- [WORK TO COMPLETE]: In the listing below, count each line containing "Colors" and answer with the count only.

- [ENTRIES SHOWN]:

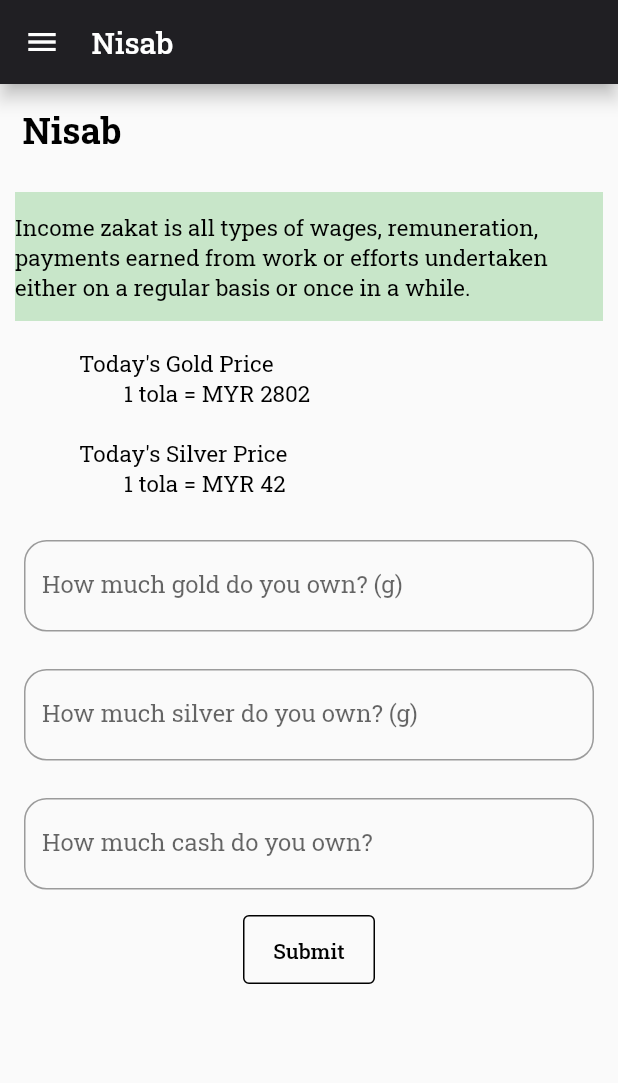
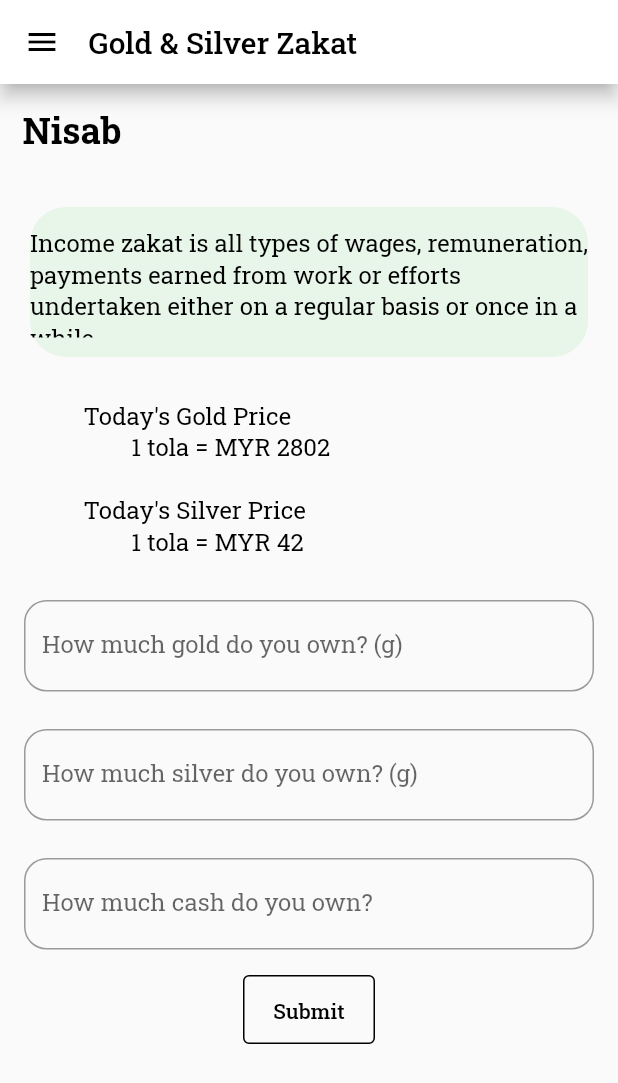
Before and after one commit to kmil31/reCapApp, a Flutter app: the Nisab screen opened directly, on a phone screen of 412 x 824 dp. Shown: the top 1083 px of the screen. Run offline on Flutter 3.47's test engine with Material 2 defaults, Android fonts, the phone set to English and light mode, and no system bars; our stand-ins replace firebase_auth, firebase_core, flutter_spinkit, font_awesome_flutter, google_fonts, google_sign_in; accounts and stored records are empty; network calls fail.

Commit message:
Update nisab.dart

```diff
--- a/lib/screens/zakat/nisab.dart
+++ b/lib/screens/zakat/nisab.dart
@@ -12,10 +12,16 @@ class NisabState extends State<Nisab> {
   Widget build(BuildContext context) {
     return Scaffold(
         appBar: AppBar(
-          titleSpacing: 5.0,
+          iconTheme: IconThemeData(color: Colors.black),
+          title: Text(
+            "Gold & Silver Zakat",
+            style: TextStyle(
+              color: Colors.black,
+            ),
+          ),
+          titleSpacing: 3.0,
           elevation: 5.0,
-          backgroundColor: Color(0xff201F23),
-          title: Text('Nisab'),
+          backgroundColor: Colors.white,
         ),
         drawer: DrawerMenu(),
         body: Center(
@@ -31,15 +37,18 @@ class NisabState extends State<Nisab> {
                     color: Colors.black)),
           ),
           Container(
-            color: Colors.green[100],
-            margin: EdgeInsets.all(10),
+            margin: EdgeInsets.all(20),
             alignment: Alignment.center,
             width: double.infinity,
-            //height: 100,
+            height: 100,
+            decoration: BoxDecoration(
+              color: Colors.green[50],
+              borderRadius: BorderRadius.circular(24.0),
+            ),
             padding: EdgeInsets.symmetric(vertical: 13),
             child: Text(
                 'Income zakat is all types of wages, remuneration, payments earned from work or efforts undertaken either on a regular basis or once in a while.',
-                style: TextStyle(fontSize: 15, color: Colors.black)),
+                style: TextStyle(fontSize: 16, color: Colors.black)),
           ),
           Container(
             margin: EdgeInsets.all(8),
@@ -50,7 +59,7 @@ class NisabState extends State<Nisab> {
 
             Today's Silver Price
                     1 tola = MYR 42
-                ''', style: TextStyle(fontSize: 15, color: Colors.black)),
+                ''', style: TextStyle(fontSize: 16, color: Colors.black)),
           ),
           Container(child: NisabForm()),
         ])));
```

- [RESULT OF THE EXERCISE]: 10